So, another CES done and dusted. And while there was some interesting tech to see, this isn’t the place to read about it (I’d recommend this article of VentureBeat for the top trends and this one from BGR on the most exciting gadgets – featuring one of our clients too I might add ;))
Instead, today I want to focus on the bad stuff. What went wrong at CES. And as comms pros, what can we take away from it?
1. Robots are not our friends.
From the infamous LG keynote where their smart robot CLOi was having a bad day to the robot suitcase that was meant to be able to follow people but just fell over instead, robots caused major headaches for companies at CES. Learning – if anyone suggests doing a live robot demo, run away now. This has the potential to cause major reputational damage to your brand if it goes wrong, and if it goes well, it’s not even new. So please just don’t.
2. You can’t predict the weather
It never rains in the desert, right? Wrong. During CES, Vegas had rain for the first time in 116 days.. And not just any rain, but an all-day torrential downpour. Getting around became impossible as traffic ground to a halt, outside demos like those of self-driving cars had to be put on hold for “safety reasons” but worse was for Google who had to shut their massive tent at the convention center as it wasn’t, well, waterproof. Worst still, the outside of the tent was the phrase, ‘Will I need an umbrella today?’, making it all too easy to poke fun at Google on social channels. Learning – if you’re going to publicize about how your technology prepares you for anything – be prepared for anything, including the weather. Giving out branded umbrellas to sodden journalists could have turned this soggy situation upside down.
3. Losing power means people losing their minds

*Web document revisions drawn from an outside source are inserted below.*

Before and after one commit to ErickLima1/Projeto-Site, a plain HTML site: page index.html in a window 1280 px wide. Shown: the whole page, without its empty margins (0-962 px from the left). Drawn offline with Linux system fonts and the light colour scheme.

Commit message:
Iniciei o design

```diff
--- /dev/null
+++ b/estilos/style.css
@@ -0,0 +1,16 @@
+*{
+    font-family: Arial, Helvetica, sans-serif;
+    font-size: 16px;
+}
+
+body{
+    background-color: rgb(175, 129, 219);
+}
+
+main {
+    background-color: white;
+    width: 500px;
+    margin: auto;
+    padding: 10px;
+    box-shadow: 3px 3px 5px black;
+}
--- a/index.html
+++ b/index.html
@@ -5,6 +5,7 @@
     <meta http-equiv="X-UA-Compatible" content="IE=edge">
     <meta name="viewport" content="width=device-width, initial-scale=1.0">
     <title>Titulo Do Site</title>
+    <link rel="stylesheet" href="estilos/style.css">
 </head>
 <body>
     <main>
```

As a result of all of that rain, the Central Hall at the LVCC lost power the following day – which was housing some of the biggest names in tech like Samsung and Intel, as well as the CNET stage. For nearly two hours, there were a lot of very unhappy people who weren’t able to show or see the latest tech goodies. That said, Panasonic was able to turn this situation to their advantage by offering reporters the perfect opportunity to test out their latest camera, which sells itself on its low-light capabilities. Learning – you can’t always control the situation that you’ll end up in, but look at ways to turn it to your advantage while your competitors are scrambling.
4. Politicians ruin everything
Now, this is not going to become a political argument, but I think that we can agree that shutting down the main road of CES for two hours so that Mike Pence could drive through was not going to benefit anyone at the show. This led to some very delayed or cancelled meetings on Thursday, as people couldn’t move between the two main venues, leading to yet again more frustrated attendees. Learning – Plan for the unexpected! Running extra Monorail shuttles during this shutdown and telling people about this ahead of time would have gone a long way to prevent frustration.
5. The lack of diversity
Before CES started, there was a lot of unhappiness around the lack of diversity represented at the show. While this may be representative of the tech industry at large, having only white male speakers keynoting felt particularly tone deaf this year. To combat this, CES prominently featured the women and people of color who had been invited, but as Ina Fried from Axios noted, "I am moderating a small breakout session on Thursday afternoon on the future of robotics. I'm hoping it will be a good discussion on an important topic, but I am hardly a featured speaker." Learning – ensuring diversity at every event line-up now is an absolute must. Trying to go back and claim this after the fact, is only going to make it worst. Consider this from the very beginning – be open about the challenges, not defensive, and ultimately make an effort.
So, another year, another CES. What were your takeaways from the show?
The top trends of CES 2018: From almost autonomous vehicles to sensors everywhere